Another challenge with considering System 1 and System 2 categories is that they do not capture whether the intervention is presented at the time of the decision or not. For example, some interventions sent feedback emails that could be read anytime, not at the time of prescription. So, the emails are meant to change a belief that will eventually impact a behaviour, but that is very different from immediately changing a prescription to generic at the time of ordering. To capture these shortcomings, we instead developed two independent dimensions, creating four quadrants:
Synchronous vs. asynchronous - An intervention strategy was coded as synchronous if its delivery coincided with the decision or behaviour it intended to affect.
Active vs. passive - An active strategy cannot be completed without an action on the part of the participant.
Figure 4 shows the distribution of nudging objectives across the quadrants. With the exception of staff vaccination, the other nudging objectives were addressed by strategies in more than one quadrant.
Figure 5 shows the distribution of intervention strategies across the quadrants.
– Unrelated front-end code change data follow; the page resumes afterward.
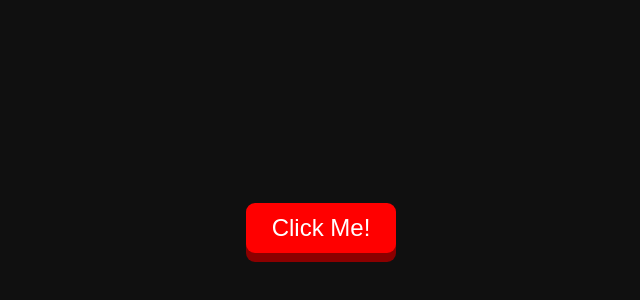
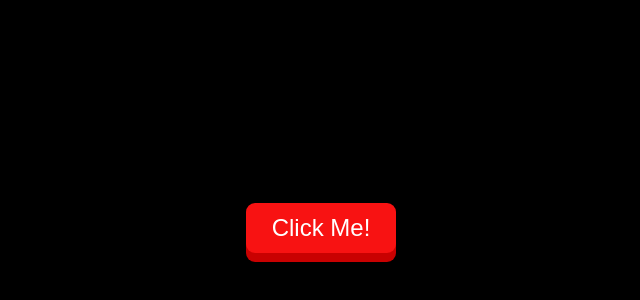
Before and after one commit to alizamir25/Impossible-to-click-button, a plain HTML site: page index.html in a window 1280 px wide. Shown: the part 172-472 px from the top of the page, without its empty margins (328-968 px from the left). Drawn offline with Linux system fonts and the light colour scheme.

Commit message:
Patch
Color Adjustments

```diff
--- a/style.css
+++ b/style.css
@@ -1,12 +1,12 @@
 button{
-    background: #f00;
+    background: rgb(248, 18, 18);
     border: none;
     border-radius: 9px;
     padding: 9px;
     text-align: center;
     width: 150px;
     height: 50px;
-    box-shadow: 0 9px darkRed;
+    box-shadow: 0 9px rgb(201, 1, 1);
     font-size: 1.5em;
     color: #fff;
     cursor: pointer;
@@ -16,14 +16,14 @@ button{
   }
   button:active{
     transform: translateY(4px);
-    box-shadow: 0 5px darkRed;
+    box-shadow: 0 5px rgb(177, 0, 0);
   }
   button:active::before{
     content: 'Nooo! You clicked me!';
     color: #fff;
     position: absolute;
     top: 60px;
-    background: limeGreen;
+    background: rgb(88, 238, 88);
     padding: 9px;
     border-radius: 9px;
     width: 200px;
@@ -43,7 +43,7 @@ button{
     transition: all 0.3s ease;
   }
   body{
-    background: #101010;
+    background: #000000;
     display: flex;
     align-items: center;
     justify-content: center;
```
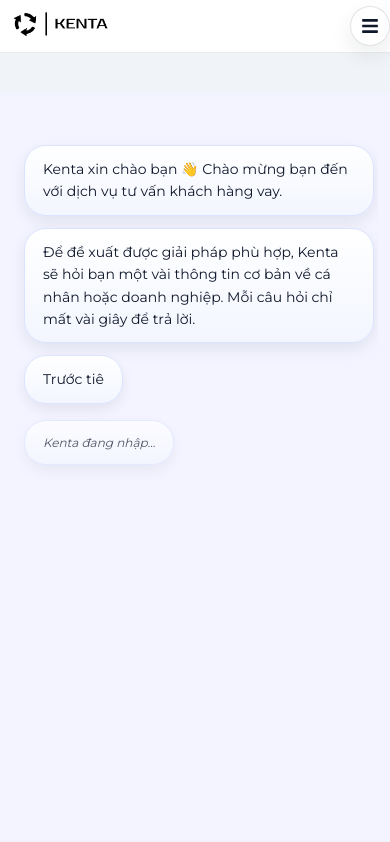
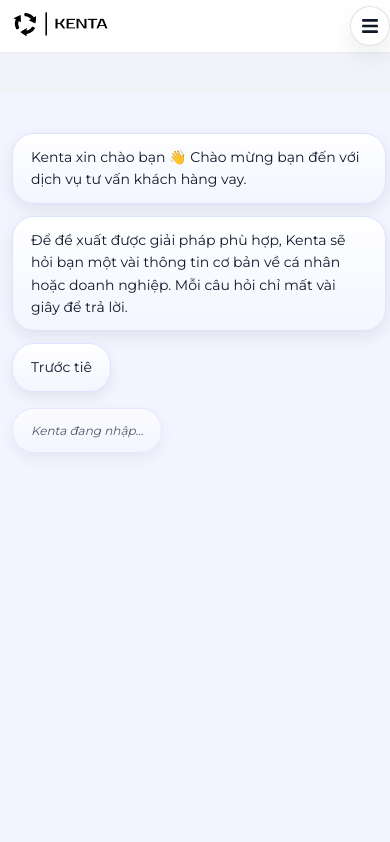
Before and after one commit to Kentafic/kenta, a Next.js app: page /chatbot in a window 390 px wide. Shown: the top 842 px of the page. Built offline with nearby package versions, Linux system fonts and the light colour scheme.

Commit message:
Fix chatbot report compile + mobile report

```diff
--- a/chatbot/chatbot.tsx
+++ b/chatbot/chatbot.tsx
@@ -328,6 +328,10 @@ const focusChatInput = (el: HTMLInputElement | null) => {
     const body = chatBodyRef.current;
     if (!body) return;
     body.scrollTop = body.scrollHeight;
+     // ✅ thêm 1 nhịp nữa cho iOS
+  setTimeout(() => {
+    body.scrollTop = body.scrollHeight;
+  }, 50);
   });
 };
 
@@ -705,16 +709,18 @@ setReport((prev) => ({
   // style khung chat
   const frameStyle: React.CSSProperties = isMobile
   ? {
-      // MOBILE: full màn, dính sát 2 bên
       width: "100%",
       maxWidth: "100%",
       margin: 0,
-      padding: 12,
+      padding: 0,                 // ✅ quan trọng
       backgroundColor: "#f3f4ff",
       borderRadius: 0,
       boxShadow: "none",
       border: "none",
-      minHeight: 0,
+
+      height: "var(--app-height, 100dvh)", // ✅ quan trọng
+      overflow: "hidden",                  // ✅ quan trọng
+
       display: "flex",
       flexDirection: "column",
     }
@@ -786,34 +792,19 @@ const chatScrollStyle: React.CSSProperties = {
   boxSizing: "border-box",
   gap: 12,
 
-  // ✅ iOS momentum scroll
   WebkitOverflowScrolling: "touch",
-
-  // ✅ tránh “bounce” kéo cả trang
   overscrollBehavior: "contain",
-
-  // ⚠️ đừng set scrollBehavior ở đây (iOS hay giật), bạn đã scrollTo({behavior:"smooth"}) rồi
-  // scrollBehavior: "smooth",
 
   paddingTop: 40,
   paddingBottom: isMobile ? 16 : 24,
   paddingLeft: 12,
   paddingRight: 4,
 
-  // ✅ FIX iOS 100vh: dùng visualViewport height
-  height:
-    effectiveVH > 0
-      ? `${Math.max(
-          320,
-          effectiveVH - (isMobile ? RESERVED_MOBILE : RESERVED_DESKTOP)
-        )}px`
-      : isMobile
-      ? "calc(100vh - 120px)"
-      : "calc(100vh - 160px)",
-
   width: "100%",
 
-  // giảm reflow khi typing/scroll
+  flex: "1 1 auto",  // ✅ NEW
+  minHeight: 0,      // ✅ NEW (cực quan trọng để flex + overflow hoạt động)
+
   willChange: "scroll-position",
 };
 
@@ -865,7 +856,7 @@ const chatScrollStyle: React.CSSProperties = {
 )}
 
     {/* KHUNG CHÍNH CỦA CHAT */}
-    <div className="chat-body" ref={chatBodyRef} style={chatScrollStyle}>
+   <div className="kenta-chat-body" ref={chatBodyRef} style={chatScrollStyle}>
       {/* 👇 TOÀN BỘ CHAT CHỈ HIỆN KHI CHƯA ẨN */}
       {!hideChatContent && (
         <>
```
Three intervention strategies were assigned to more than one quadrant: alerts/reminders, defaults/pre-orders, environmental cueing/priming. Alerts and reminders often take place when the target behaviour must be performed (synchronous) and require an action from the clinician (active). Two exceptions were observed. One study was coded as active and asynchronous (Q2)  as it sent an email reminder prompting clinicians to access a dashboard in order to be exposed to the other nudges. The other study  was coded as passive and asynchronous (Q3), where letters were sent to remind front line staffers to get vaccinated, the letters could be read at any time and no action was strictly required.
Most of the environmental cueing/priming strategies are passive and asynchronous (Q3), for example, placing posters with crafted messages and pictures. However, we coded one study  as synchronous because it placed chairs in examination rooms to encourage participants to sit during examination (Q4). In this case, the priming object (chair in examination room) coincides in time with the target behaviour (sitting during examination). The majority of default/pre-order interventions were synchronous and passive (Q4), for example, automatically changing a brand name medication for its generic equivalent. The” nudge” (substituting for generic) coincided in time with the target behaviour (prescribing a medication), and happened automatically even if there was no action from the clinician. There were two exceptions in this category, which implemented asynchronous strategies. One study  periodically populated an electronic folder with pre-approved orders for A1C laboratory tests, the other study  sent letters to participants with either pre-booked appointments (opt-out) for vaccination or without pre-booked appointments (opt-in).